3076
Views

Indian Coast Guard and Navy Brace for Arrival of Cyclone Fani

alt
Cyclone Fani in the Bay of Bengal, April 30 (NOAA)

By The Maritime Executive 04-30-2019 03:18:47

India's Coast Guard and Navy are bracing for the arrival of Cyclone Fani, an "extremely severe cyclonic" storm. Fani is expected to intensify with wind speeds of up to 115 knots, making it the equivalent of a Category 4 hurricane. 

Fani is expected to arrive in Odisha, a province on India's Bay of Bengal coastline, as early as this Friday morning. Upon landfall, Fani may generate a storm surge of up to five feet, which would be enough to inundate several districts along Odisha's coast. It will likely move inland through Odisha and into West Bengal, the coastal province that is home to Kolkata, before heading over the border into Bangladesh. Areas near its path could receive between six and 12 inches of rainfall, raising the prospect of dangerous flooding. 
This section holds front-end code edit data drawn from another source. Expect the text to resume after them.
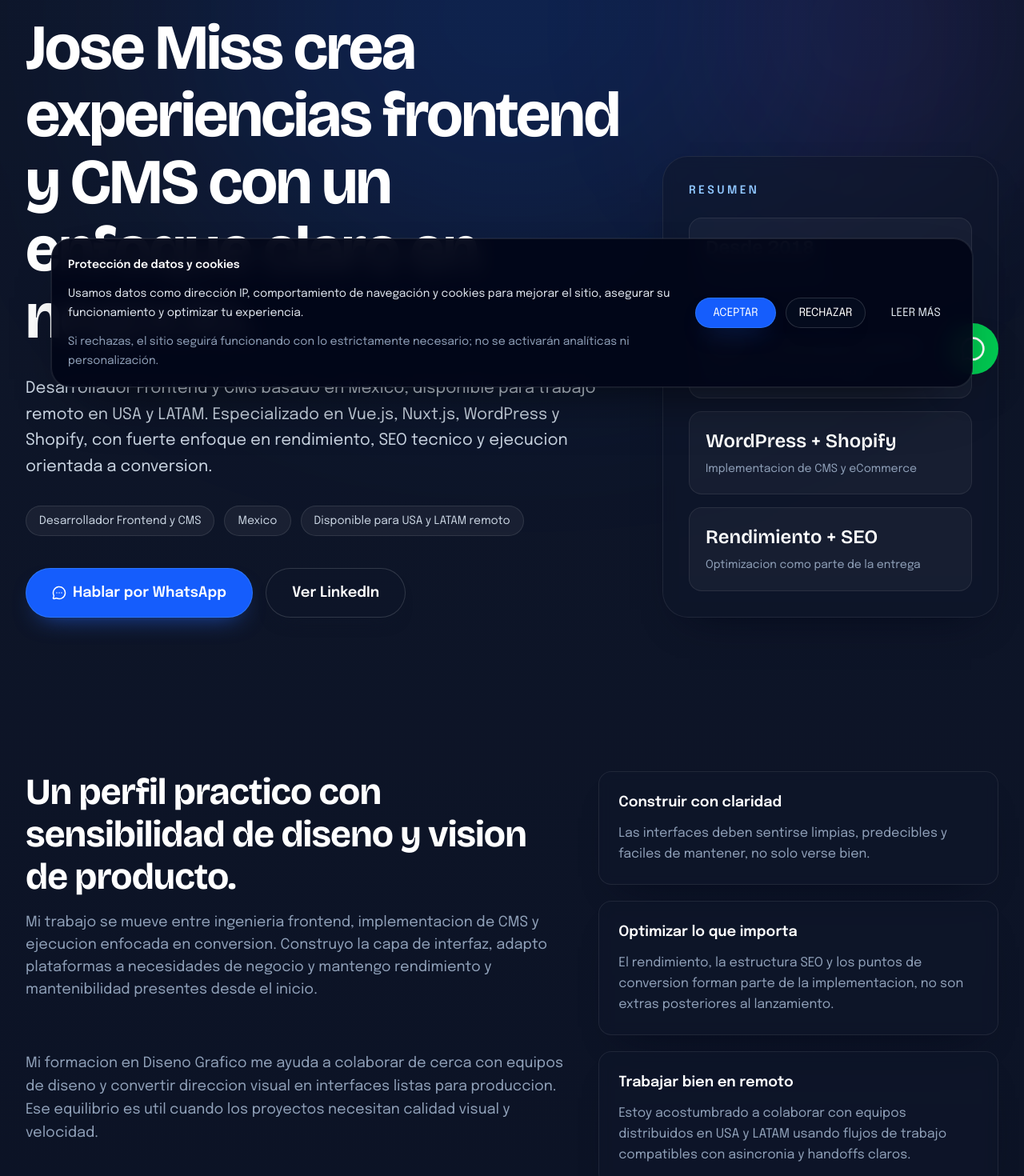
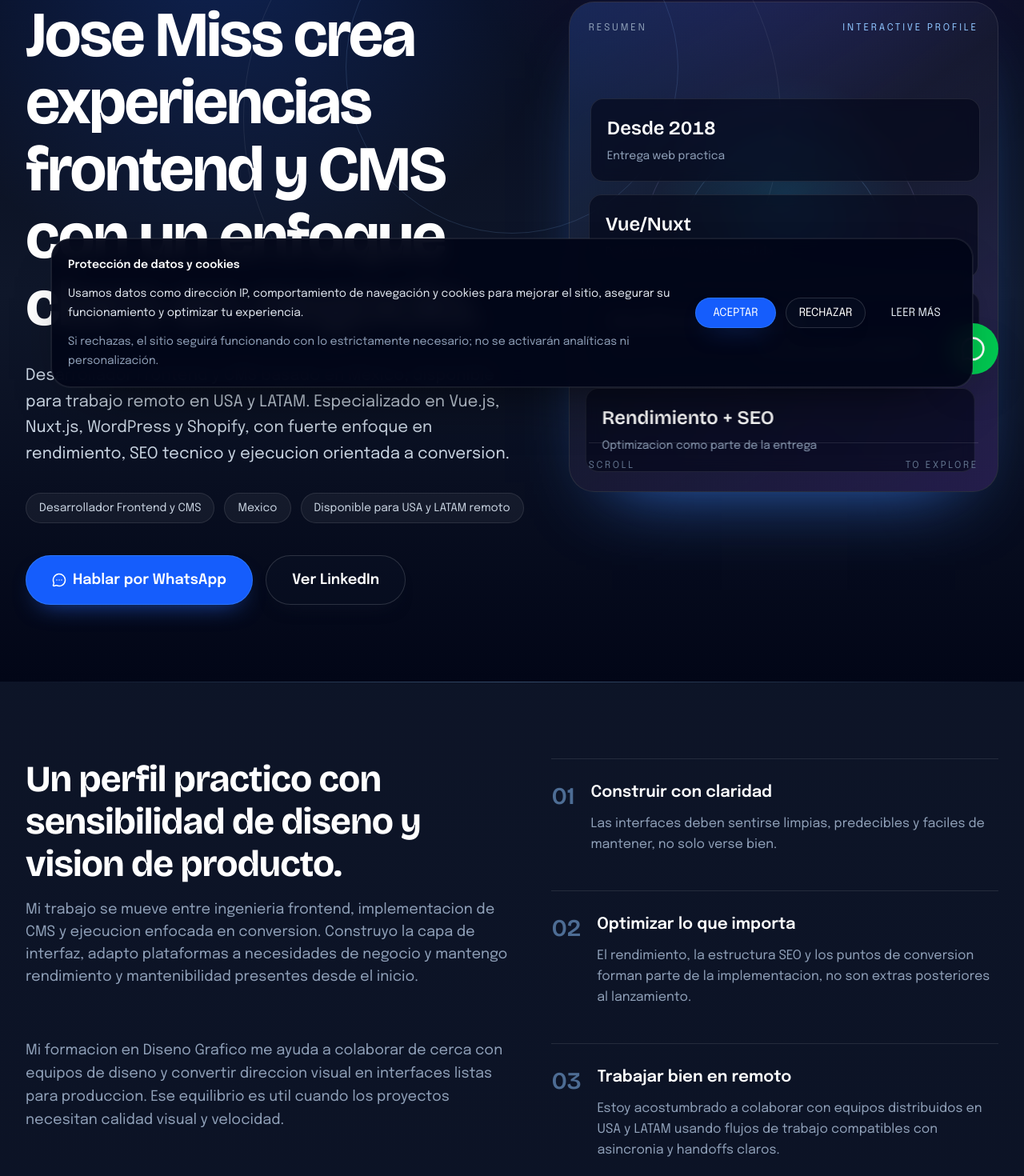
Before and after one commit to FeMizo/AionSite, a Next.js app: page /about in a window 1280 px wide. Shown: the part 300-1770 px from the top of the page at 80% size. Built offline with nearby package versions, Linux system fonts and the light colour scheme; no server answers.

Commit message:
phase about immersive motion

```diff
--- a/src/components/about/PublicAboutPage.tsx
+++ b/src/components/about/PublicAboutPage.tsx
@@ -12,6 +12,8 @@ import {
   PenTool,
   ShoppingBag,
 } from "lucide-react";
+import { motion } from "motion/react";
+import type { Variants } from "motion/react";
 import {
   loadAboutContentFromBrowser,
   loadAboutContentFromFile,
@@ -72,6 +74,11 @@ const differentiatorIcons = [
 
 const ABOUT_LANGUAGE_STORAGE_KEY = "aionsite.about.language";
 
+const ABOUT_REVEAL: Variants = {
+  hidden: { opacity: 0, y: 24 },
+  show: { opacity: 1, y: 0, transition: { duration: 0.7, ease: [0.16, 1, 0.3, 1] } },
+};
+
 export function PublicAboutPage({
   initialContent,
 }: {
@@ -117,13 +124,18 @@ export function PublicAboutPage({
       <Header base={base} data={headerData} />
 
       <main className="min-h-screen">
-        <section className="relative overflow-hidden pb-16 pt-32 md:pb-24 md:pt-44">
-          <div className="absolute left-1/2 top-0 -z-10 h-160 w-200 -translate-x-1/2 rounded-full bg-blue-600/18 blur-[140px]" />
-          <div className="absolute right-0 top-36 -z-10 h-96 w-96 rounded-full bg-violet-500/10 blur-[120px]" />
+        <section className="relative overflow-hidden pb-16 pt-32 md:pb-24 md:pt-40">
+          <div className="absolute inset-0 -z-20 bg-[radial-gradient(circle_at_22%_18%,rgba(37,99,235,0.26),transparent_32%),radial-gradient(circle_at_78%_10%,rgba(124,58,237,0.18),transparent_30%),linear-gradient(180deg,#020617_0%,#0f172a_58%,#020617_100%)]" />
+          <div className="absolute left-1/2 top-28 -z-10 h-[42rem] w-[42rem] -translate-x-1/2 rounded-full border border-white/8" />
+          <div className="absolute left-1/2 top-44 -z-10 h-[26rem] w-[26rem] -translate-x-1/2 rounded-full border border-blue-300/15" />
 
           <Container>
-            <div className="grid gap-12 xl:grid-cols-[minmax(0,1.25fr)_420px] xl:items-end">
-              <div>
+            <div className="grid gap-12 xl:grid-cols-[minmax(0,1.08fr)_minmax(380px,0.92fr)] xl:items-center">
+              <motion.div
+                initial="hidden"
+                animate="show"
+                variants={ABOUT_REVEAL}
+              >
                 <div className="mb-6 flex flex-wrap items-center gap-3">
                   <span className="text-xs font-semibold uppercase tracking-[0.24em] text-slate-400">
                     {uiCopy.switchLabel}
@@ -198,33 +210,68 @@ export function PublicAboutPage({
                     {uiCopy.viewLinkedIn}
                   </LinkButton>
                 </div>
-              </div>
+              </motion.div>
 
-              <Card className="rounded-[2rem] p-6 md:p-8">
-                <p className="text-sm font-semibold uppercase tracking-[0.24em] text-blue-300">
-                  {uiCopy.snapshot}
-                </p>
-                <div className="mt-6 grid gap-4">
-                  {localizedContent.hero.highlights.map((item) => (
-                    <div
+              <motion.div
+                initial={{ opacity: 0, scale: 0.94 }}
+                animate={{ opacity: 1, scale: 1 }}
+                transition={{ duration: 0.8, ease: [0.16, 1, 0.3, 1] }}
+                className="relative min-h-[460px] overflow-hidden rounded-[2rem] border border-white/10 bg-white/[0.035] p-6 shadow-[0_42px_90px_-54px_rgba(59,130,246,0.9)]"
+              >
+                <div className="absolute inset-0 bg-[linear-gradient(145deg,rgba(37,99,235,0.22),transparent_42%,rgba(124,58,237,0.18)),radial-gradient(circle_at_50%_40%,rgba(14,165,233,0.16),transparent_34%)]" />
+                <div className="relative z-10 flex items-center justify-between text-xs uppercase tracking-[0.24em] text-slate-400">
+                  <span>{uiCopy.snapshot}</span>
+                  <span className="text-blue-300">Interactive profile</span>
+                </div>
+
+                <motion.div
+                  className="absolute left-1/2 top-1/2 h-64 w-64 -translate-x-1/2 -translate-y-1/2 rounded-full border border-blue-300/20"
+                  animate={{ rotate: 360 }}
+                  transition={{ duration: 28, repeat: Infinity, ease: "linear" }}
+                />
+                <motion.div
+                  className="absolute left-1/2 top-1/2 h-88 w-88 -translate-x-1/2 -translate-y-1/2 rounded-full border border-violet-300/15"
+                  animate={{ rotate: -360 }}
+                  transition={{ duration: 36, repeat: Infinity, ease: "linear" }}
+                />
+
+                <div className="relative z-10 mt-20 grid gap-4">
+                  {localizedContent.hero.highlights.map((item, index) => (
+                    <motion.div
                       key={item.label}
-                      className="rounded-2xl border border-white/8 bg-white/[0.04] px-5 py-5"
+                      className="rounded-2xl border border-white/10 bg-slate-950/62 px-5 py-5 backdrop-blur"
+                      animate={{
+                        x: index % 2 === 0 ? [0, 10, 0] : [0, -10, 0],
+                      }}
+                      transition={{
+                        duration: 6 + index,
+                        repeat: Infinity,
+                        ease: "easeInOut",
+                      }}
                     >
-                      <p className="font-display text-2xl font-semibold tabular-nums text-white">{item.value}</p>
+                      <p className="font-display text-2xl font-semibold tabular-nums text-white">
+                        {item.value}
+                      </p>
                       <p className="mt-2 text-sm leading-relaxed text-slate-400">
                         {item.label}
                       </p>
-                    </div>
+                    </motion.div>
                   ))}
                 </div>
-              </Card>
+
+                <div className="absolute bottom-6 left-6 right-6 z-10 flex items-center justify-between border-t border-white/10 pt-5 text-xs uppercase tracking-[0.22em] text-slate-500">
+                  <span>Scroll</span>
+                  <span>to explore</span>
+                </div>
+              </motion.div>
             </div>
           </Container>
         </section>
 
-        <section className="py-24">
+        <section className="relative overflow-hidden py-24">
+          <div className="absolute inset-x-8 top-0 h-px bg-linear-to-r from-transparent via-blue-300/30 to-transparent" />
           <Container>
-            <div className="grid gap-10 xl:grid-cols-[minmax(0,1.15fr)_minmax(0,0.85fr)]">
+            <div className="grid gap-10 xl:grid-cols-[minmax(0,1.05fr)_minmax(0,0.95fr)] xl:items-start">
               <div>
                 <SectionHeading
                   title={localizedContent.intro.title}
@@ -237,14 +284,29 @@ export function PublicAboutPage({
                 </p>
               </div>
 
-              <div className="grid gap-5">
-                {localizedContent.intro.principles.map((principle) => (
-                  <Card key={principle.title} className="p-6">
-                    <h3 className="text-lg font-semibold text-white">{principle.title}</h3>
+              <div className="grid gap-4">
+                {localizedContent.intro.principles.map((principle, index) => (
+                  <motion.div
+                    key={principle.title}
+                    className="group relative overflow-hidden border-t border-white/10 py-7"
+                    initial={{ opacity: 0, x: 28 }}
+                    whileInView={{ opacity: 1, x: 0 }}
+                    viewport={{ once: true, margin: "-80px" }}
+                    transition={{ duration: 0.55, delay: index * 0.08 }}
+                  >
+                    <div className="absolute inset-y-0 left-0 w-px bg-blue-300/0 transition-colors group-hover:bg-blue-300/60" />
+                    <div className="flex gap-5">
+                      <span className="font-display text-3xl font-semibold text-blue-300/50">
+                        0{index + 1}
+                      </span>
+                      <div>
+                    <h3 className="text-xl font-semibold text-white">{principle.title}</h3>
                     <p className="mt-3 leading-relaxed text-slate-400">
                       {principle.description}
                     </p>
-                  </Card>
+                      </div>
+                    </div>
+                  </motion.div>
                 ))}
               </div>
             </div>
```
The storm's track runs nearly parallel with the Odisha coastline, and even small deviations in its heading could result in large changes in its time and location of landfall, according to forecasters. This also means that its intensity at the time of landfall could vary from currently-predicted levels.

India, Bangladesh and Myanmar are vulnerable to extreme cyclone events in the Bay of Bengal, and have all experienced severe storms with high casualty counts. In 2014, Cyclone Phailin made landfall in Odisha as a Category 4 cyclone, killing 45 people and leaving hundreds of millions of dollars in damage. 

To prepare for the search and rescue operation following the storm, the Indian Navy is loading additional ships with relief supplies, dive teams and medical teams, and it is prepping its aerial SAR assets for on-shore response efforts. The Indian Coast Guard says that it continues to relay weather advisories to fishermen at sea, and it is using its air and surface assets to find them and direct them to return to shore. The India Meteorological Department has suggested a total suspension of fishing in the affected area. 

The Indian government came in for criticism about its heavy weather warning system in 2017 after hundreds of fishermen went missing in Cyclone Ockhi, a Category 3 tropical cyclone. Some of the survivors accused the government of making inadequate efforts to warn the fishing community about the storm's approach.